Domestic violence awareness
October is Domestic Violence Awareness Month, a time for the community to come together and build awareness, and a movement towards safe and healthy relationships for all individuals and families. Domestic abuse violates a person’s dignity, safety and basic human rights.
There are four types of domestic violence: physical abuse, emotional abuse, sexual abuse and stalking. The abuser’s need for power and control is often woven through many domestic violence situations, regardless of the abuse.
The abuser typically wants to control their partner. Following a break-up or divorce, abusers may:
- Use the couple’s children to control their partner
- Threaten to take children away or use visitation as an opportunity to harass their ex-partners
- Intimidate their partners by destroying property, showing partners their weapons or abusing pets
These actions intimidate and control partners until they are afraid to ask for help. Many abusers also isolate their partners from family and friends so they feel that there is nowhere to turn when they do decide to seek help.
According to Lisa Wallace, human development specialist for University of Missouri Extension, “Children raised in a home with domestic violence often experience distress.” Wallace suggests parents watch for the following signs of stress in their children:
- Fear or anxiety
- Sleep problems
- Physical complaints such as stomachaches or headaches
- Aggressive behavior such as biting, hitting or kicking, or defiant behavior
- Delinquent behavior
- Problems at school
- Withdrawal or depression
Encourage your child to talk about his or her feelings. Seek support for you and your children.

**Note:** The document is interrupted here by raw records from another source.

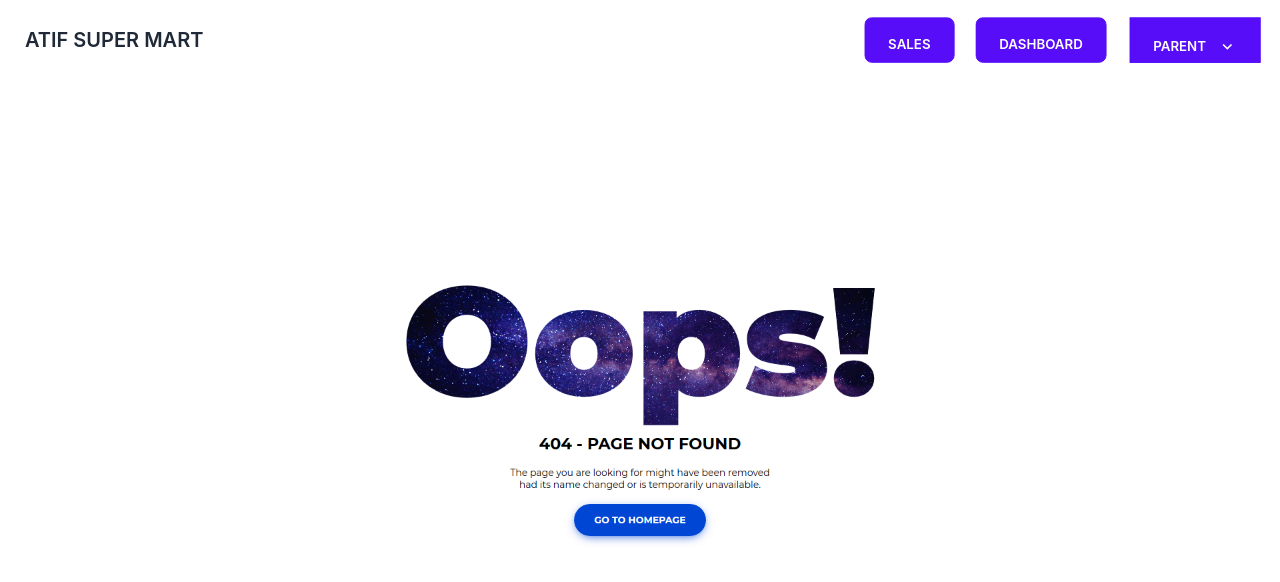
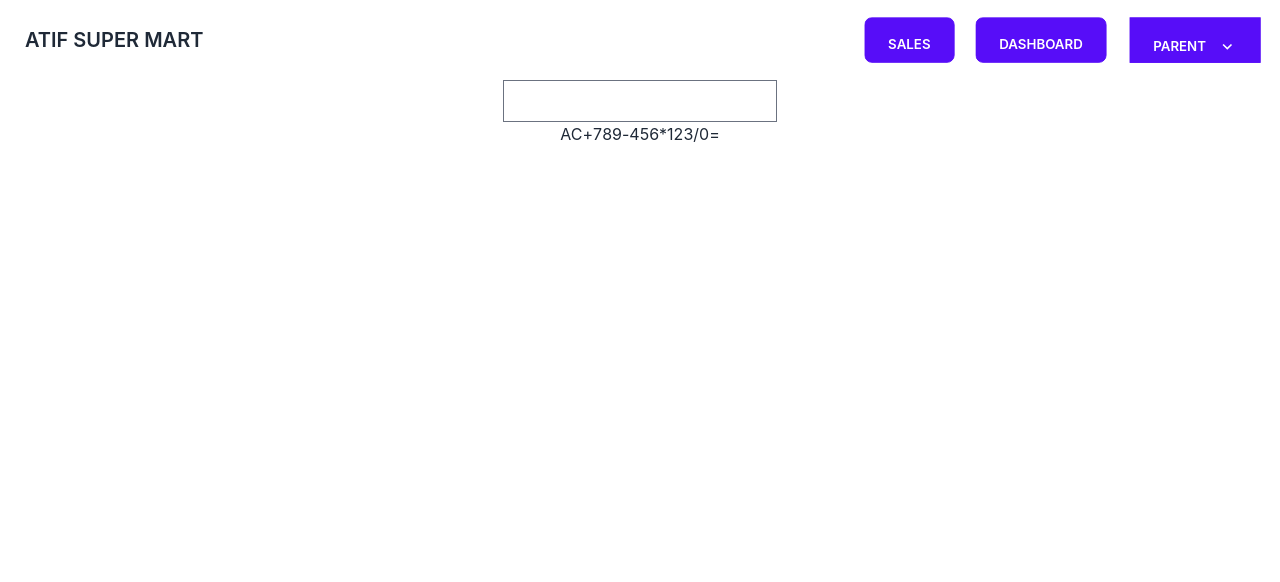
Before and after one commit to shohidmax/atif-super-mart-pos, a React (Create React App) app: page /cal in a window 1280 px wide. Shown: the top 582 px of the page. Built offline with nearby package versions, Linux system fonts and the light colour scheme; no server answers; a web font is replaced by a local one.

Commit message:
new todo account

```diff
--- a/src/App.js
+++ b/src/App.js
@@ -48,9 +48,10 @@ import Dashboard from './Component/Pages/Dashboard/Dashboard';
 import DashboardProfile from './Component/Pages/DashboardProfile/DashboardProfile';
 import Notfound from './Component/Pages/Notfound/Notfound';
 import Preceve from './Component/Inventry/Preceve/Preceve';
-import DailyCost from './Component/Accounts/DailyCost';
 import Testdata2 from './Component/TestData/Testdata2';
 import Shopreceve from './Component/Inventry/Shopreceve/Shopreceve';
+import Calculator from './Component/Footer/Calculator';
+import DailyCost from './Component/Accounts/DailyCost/DailyCost';
 function App() {
   const [Supplier, setSupplier] = useSupplier();
   const [Brand, setBrand] = useBrand();
@@ -78,6 +79,7 @@ function App() {
         <Route path="/home" element={<Home />} />
         <Route path="/pos" element={<POS />} />
         <Route path="/adduser" element={<Adduser></Adduser>} />
+        <Route path="/cal" element={<Calculator/>} />
         <Route path="/addproduct" element={<Addproduct></Addproduct>} />
         <Route path="/addssr" element={<Addsr></Addsr>} />
         <Route path="/rpt" element={<Recept></Recept>} />
@@ -103,7 +105,7 @@ function App() {
         <Route path="/sr" element={<SalesReport></SalesReport>} />
         <Route path="/search" element={<Search></Search>} />
         <Route path="/pr" element={<Preceve></Preceve>} />
-        <Route path="/dailycost" element={<DailyCost></DailyCost>} />
+        <Route path="/hisab" element={<DailyCost></DailyCost>} />
         <Route path="/salereport" element={<SalesReport></SalesReport>} />
         <Route path="/receve" element={<Shopreceve/>} />
         <Route path="/dashboard" element={<Dashboard />}>
--- a/src/Component/Accounts/DailyCost.js
+++ /dev/null
@@ -1,81 +0,0 @@
-import React from 'react';
-
-const DailyCost = () => {
-    return (
-        <div>
-            <div className='flex justify-around'>
-                <div className='p-2 m-2 border-4 w-4/12 border-green-400'>
-                    <div>
-                        <form>
-                            <div class="form-control w-full max-w-xs">
-                                <div>
-                                    <label class="label">
-                                        <span class="label-text">Select Date</span>
-                                    </label>
-                                    <input type="date" placeholder="00.00" step="0.01" min="0" class="input input-bordered w-full max-w-xs" />
-                                </div>
-                                <div>
-                                    <label class="label">
-                                        <span class="label-text">Total sale Amound !</span>
-                                    </label>
-                                    <input type="number" placeholder="00.00" step="0.01" min="0" class="input input-bordered w-full max-w-xs" />
-                                </div>
-                                <div>
-                                    <label class="label">
-                                        <span class="label-text">Total sale Amound !</span>
-                                    </label>
-                                    <input type="number" placeholder="00.00" step="0.01" min="0" class="input input-bordered w-full max-w-xs" />
-                                </div>
-                                <div>
-                                    <label class="label">
-                                        <span class="label-text">Total sale Amound !</span>
-                                    </label>
-                                    <input type="number" placeholder="00.00" step="0.01" min="0" class="input input-bordered w-full max-w-xs" />
-                                </div>
-                                <div>
-                                    <label class="label">
-                                        <span class="label-text">Total sale Amound !</span>
-                                    </label>
-                                    <input type="number" placeholder="00.00" step="0.01" min="0" class="input input-bordered w-full max-w-xs" />
-                                </div>
-                                <div>
-                                    <label class="label">
-                                        <span class="label-text">Total sale Amound !</span>
-                                    </label>
-                                    <input type="number" placeholder="00.00" step="0.01" min="0" class="input input-bordered w-full max-w-xs" />
-                                </div>
-                                <input className="btn btn-primary m-1 p-1" type='submit' />
-                            </div>
-
-                        </form>
-
-                    </div>
-                </div>
-                <div className='p-2 m-2 border-4 w-4/12 border-green-500'>
-                    <div className='p-2 m-2 border-2  border-pink-500'>
-                        <h1> Previous Result</h1>
-                        <hr className='border m-2 flex justify-center border-pink-700' />
-
-                    </div>
-
-                    <div className='p-2 m-2 border-2  border-pink-500'>
-                        <h1>Current Status</h1>
-                        <hr className='border m-2 flex justify-center border-pink-700' />
-                        <h1> Total Due: 00.00 TK </h1>
-                        <h1>Total Bank: 00.00 TK</h1>
-                    </div>
-                </div>
-                <div className='p-2 m-2 border-4 w-4/12 border-green-500'>
-                    L2
-                </div>
-
-            </div>
-            <div className=' m-2 p-2 border-4 border-red-400'>
-                BOTTTOM
-            </div>
-
-        </div>
-    );
-};
-
-export default DailyCost;
--- /dev/null
+++ b/src/Component/Accounts/DailyCost/CostToDo.js
@@ -0,0 +1,11 @@
+import React from 'react';
+
+const CostToDo = () => {
+    return (
+        <div>
+            cost todo
+        </div>
+    );
+};
+
+export default CostToDo;
--- /dev/null
+++ b/src/Component/Accounts/DailyCost/DailyCost.js
@@ -0,0 +1,18 @@
+import React from 'react';
+import CostToDo from './CostToDo';
+import TodoList from './ToDolist';
+
+const DailyCost = () => {
+    return (
+        <div>
+            <CostToDo/>
+            <TodoList/>
+            <div className=' m-2 p-2 border-4 border-red-400'>
+                BOTTTOM
+            </div>
+
+        </div>
+    );
+};
+
+export default DailyCost;
--- /dev/null
+++ b/src/Component/Accounts/DailyCost/ToDolist.js
@@ -0,0 +1,95 @@
+import React, { useState } from 'react';
+
+const TodoList = () => {
+  const [todos, setTodos] = useState([]);
+  const [inputText, setInputText] = useState('');
+  const [inputAmount, setInputAmount] = useState('');
+
+  const handleTextChange = (e) => {
+    setInputText(e.target.value);
+  };
+
+  const handleAmountChange = (e) => {
+    setInputAmount(e.target.value);
+  };
+
+  const addTodo = () => {
+    if (inputText !== '' && inputAmount !== '') {
+      const newTodo = {
+        id: todos.length + 1,
+        text: inputText,
+        amount: parseFloat(inputAmount),
+        completed: false
+      };
+      setTodos([...todos, newTodo]);
+      setInputText('');
+      setInputAmount('');
+    }
+  };
+
+  const toggleTodo = (id) => {
+    const updatedTodos = todos.map((todo) => {
+      if (todo.id === id) {
+        return {
+          ...todo,
+          completed: !todo.completed
+        };
+      }
+      return todo;
+    });
+    setTodos(updatedTodos);
+  };
+
+  const deleteTodo = (id) => {
+    const updatedTodos = todos.filter((todo) => todo.id !== id);
+    setTodos(updatedTodos);
+  };
+
+  return (
+    <div>
+      <h2>Todo List</h2>
+      <div>
+        <input
+          class="input input-bordered input-sm w-full max-w-xs"
+          type="text"
+          value={inputText}
+          onChange={handleTextChange}
+          placeholder="Expence Name"
+        />
+        <br/>
+        <input
+          type="number"
+          class="input input-bordered input-sm w-full max-w-xs"
+          value={inputAmount}
+          onChange={handleAmountChange}
+          placeholder="Enter amount ৳"
+        />
+        <br/>
+        <button class="btn btn-sm" onClick={addTodo}> Add TO LIST</button>
+      </div>
+      <ul>
+        {todos.map((todo) => (
+          <li key={todo.id}>
+            <input
+              type="checkbox"
+              class="checkbox checkbox-secondary"
+              checked={todo.completed}
+              onChange={() => toggleTodo(todo.id)}
+            />
+            <span
+              style={{
+                textDecoration: todo.completed ? 'line-through' : 'none', 'margin-left': '50px'
+              }}
+            >
+              {todo.text}   -----   TK {todo.amount}
+            </span>
+            <button className='btn btn-sm btn-danger' style={{'margin-left': '50px'}} onClick={() => deleteTodo(todo.id)}> Delete </button>
+          </li>
+        ))}
+      </ul>
+      <hr className='border-2 border-red' style={{'color':'white', 'weight':'30px'}}/>
+    </div>
+  );
+};
+
+export default TodoList;
--- /dev/null
+++ b/src/Component/Footer/Calculator.js
@@ -0,0 +1,80 @@
+import React, { useState } from "react";
+
+const Calculator = () => {
+  const [result, setResult] = useState("");
+
+  const handleClick = (e) => {
+    setResult(result.concat(e.target.name));
+  };
+
+  const calculate = () => {
+    try {
+      setResult(eval(result).toString());
+    } catch (error) {
+      setResult("Error");
+    }
+  };
+
+  const clear = () => {
+    setResult("");
+  };
+
+  return (
+    <div className="calculator">
+      <input type="text" value={result} />
+
+      <div className="keypad">
+        <button className="highlight" name="AC" onClick={clear}>
+          AC
+        </button>
+        <button name="+" onClick={handleClick}>
+          +
+        </button>
+        <button name="7" onClick={handleClick}>
+          7
+        </button>
+        <button name="8" onClick={handleClick}>
+          8
+        </button>
+        <button name="9" onClick={handleClick}>
+          9
+        </button>
+        <button name="-" onClick={handleClick}>
+          -
+        </button>
+        <button name="4" onClick={handleClick}>
+          4
+        </button>
+        <button name="5" onClick={handleClick}>
+          5
+        </button>
+        <button name="6" onClick={handleClick}>
+          6
+        </button>
+        <button name="*" onClick={handleClick}>
+          *
+        </button>
+        <button name="1" onClick={handleClick}>
+          1
+        </button>
+        <button name="2" onClick={handleClick}>
+          2
+        </button>
+        <button name="3" onClick={handleClick}>
+          3
+        </button>
+        <button name="/" onClick={handleClick}>
+          /
+        </button>
+        <button name="0" onClick={handleClick}>
+          0
+        </button>
+        <button className="highlight" onClick={calculate}>
+          =
+        </button>
+      </div>
+    </div>
+  );
+};
+
+export default Calculator;
--- a/src/Component/Inventry/Shopreceve/Shopreceve.js
+++ b/src/Component/Inventry/Shopreceve/Shopreceve.js
@@ -1,11 +1,28 @@
-import React from 'react';
+import React, { useState } from 'react';
+import useSupplier from '../../../Hooks/Supplier/useSupplier';
 
 const Shopreceve = () => {
+    const [Supplier] = useSupplier([])
+    const [sup, setSup] = useState('')
     return (
         <div className='border-4'>
             <div>
-                <div>supplier</div>
+                {/* // head section */}
+                <div className='flex mx-auto'>
+                    <div>
+                    <select class="select select-primary " style={{'width':'90%'}}   onChange={(a) => (setSup(a.target.value))}>
+                             <option disabled selected>Select Your Supplier</option>
+                             {
+                                    Supplier.map((s, index) => <option key={index + 1} value={s.Name}>{s.Reg_Name}</option>)
+                            }
+                            </select>
+                        </div>
+                    <div><button>{sup}</button></div>
+
+                </div>
+                {/* product section  */}
                 <div>product </div>
+                {/* bottom section  */}
                 <div>set link</div>
             </div>
         </div>
```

Safety is the first priority in domestic violence situations. There are steps you can take to protect yourself and your children. For anonymous, confidential help, 24/7, please call the National Domestic Violence Hotline at 1-800-799-7233 (SAFE) or 1-800-787-3224 (TTY). For more information and resources, go to the National Coalition Against Domestic Violence website at http://ncadv.org/
MU Extension teaches divorce education and co-parenting classes, like Focus on Kids. Many parents in these classes deal with domestic violence issues. To find classes in your area, visit the MU Extension website or contact your local Extension office.
For more information on this topic, see the MU Extension publication GH6608 Domestic Violence and Custody Issues.
Last Updated 10/17/2016